Judge Vinson rejected that view. Under the Obama administration's logic, he wrote, "Congress could require that everyone above a certain income threshold buy a General Motors automobile—now partially government-owned—because those who do not buy GM cars (or those who buy foreign cars) are adversely impacting commerce and a taxpayer-subsidized business."
Judge Vinson ruled in favor of the Obama administration on a secondary part of the suit, saying that the law's expansion of the Medicaid federal-state insurance program for the poor doesn't violate the Constitution.
The states argued that the law's addition of 16 million Americans to the Medicaid rolls violates the Spending Clause of the Constitution by burdening them without giving them room to opt out of the program.
But Judge Vinson said states clearly have the option to withdraw from the program, even though states "have little recourse to remaining the very junior partner in this partnership."
Critics say the law's implementation has been undercut by waivers the administration granted to various parties to avoid aspects of the law. For example, the administration has temporarily exempted some companies that provide bare-bones "mini-med" insurance plans from meeting a requirement in the law that says insurers must spend a certain portion of premiums on medical care.
The Obama administration says such waivers are only a bridge until 2014, when the full law takes effect and employers have more options for providing affordable coverage.
In addition to the House vote for repeal, Republicans are drafting a series of bills targeting particularly unpopular pieces of the law, including its requirement that larger employers provide coverage or pay a fee. They're also laying plans to choke off funding to hire federal workers to implement the law.
Under the law, most Americans who do not carry insurance starting in 2014 will pay a penalty. It eventually tops out at $2,085 a year for families lacking insurance.

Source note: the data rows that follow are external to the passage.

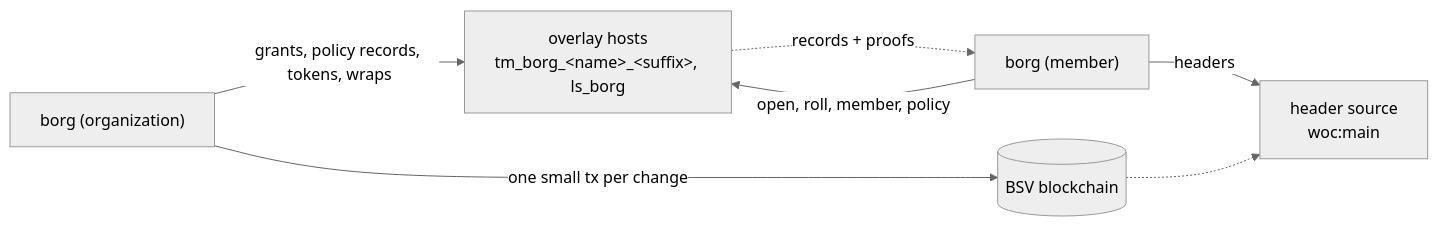
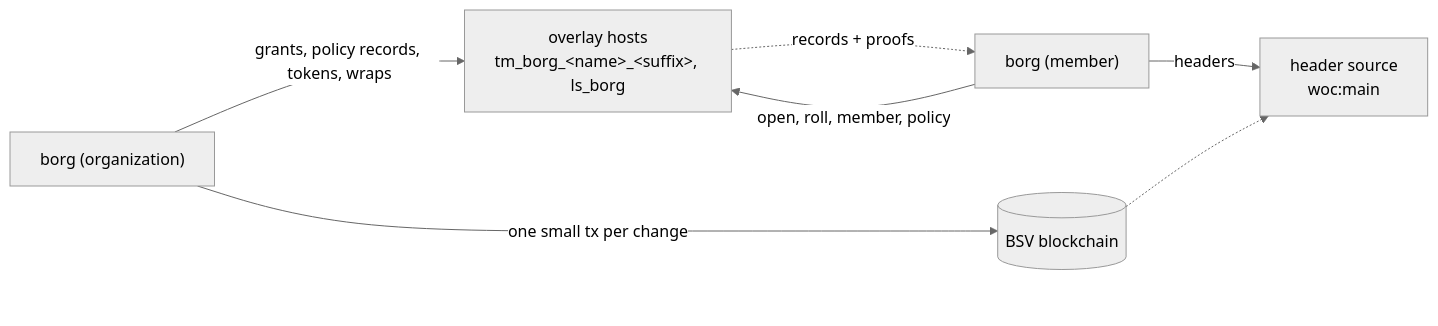
One commit to lightwebinc/borg changed the diagram in README.md. Above: the diagram before and after it, drawn with Mermaid (neutral theme). The commit also changed 2 other files, not shown here.

Commit message:
[Fix] diagrams: a spacer where the viewer's controls land
The rendered viewer places a 3x3 zoom and pan panel over the diagram's
bottom-right corner, and the flowchart renderer in the viewer's mermaid
build does not read diagramPadding (the viewer sets it to 48 itself, to no
effect). So the padding is content: an invisible node in the rightmost
rank, below its last node, which is what the panel now covers.

````diff
--- a/README.md
+++ b/README.md
@@ -22,10 +22,14 @@
 ```mermaid
-%%{init: {"flowchart": {"diagramPadding": 48}}}%%
 flowchart LR
   O["borg (organization)"] -->|"grants, policy records, tokens, wraps"| H["overlay hosts<br/>tm_borg_&lt;name&gt;_&lt;suffix&gt;, ls_borg"]
   O -->|"one small tx per change"| B[("BSV blockchain")]
   M["borg (member)"] -->|"open, roll, member, policy"| H
   M -->|headers| S["header source<br/>woc:main"]
   B -.-> S
   H -. "records + proofs" .-> M
+  %% The last node is an invisible spacer in the rightmost rank: the rendered
+  %% viewer places its zoom and pan controls over the bottom-right corner.
+  B ~~~ pad
+  pad["&nbsp;<br/>&nbsp;<br/>&nbsp;<br/>&nbsp;<br/>&nbsp;"]:::pad
+  classDef pad fill:none,stroke:none,color:transparent
 ```
````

Health policy experts say one alternative to the provision would be to make insurance more expensive for those who wait to buy coverage, providing an incentive for the uninsured to get covered early. But lawmakers from both parties agree that it would be complicated, and risky, to pull out such a central piece of the law without driving up insurance premiums.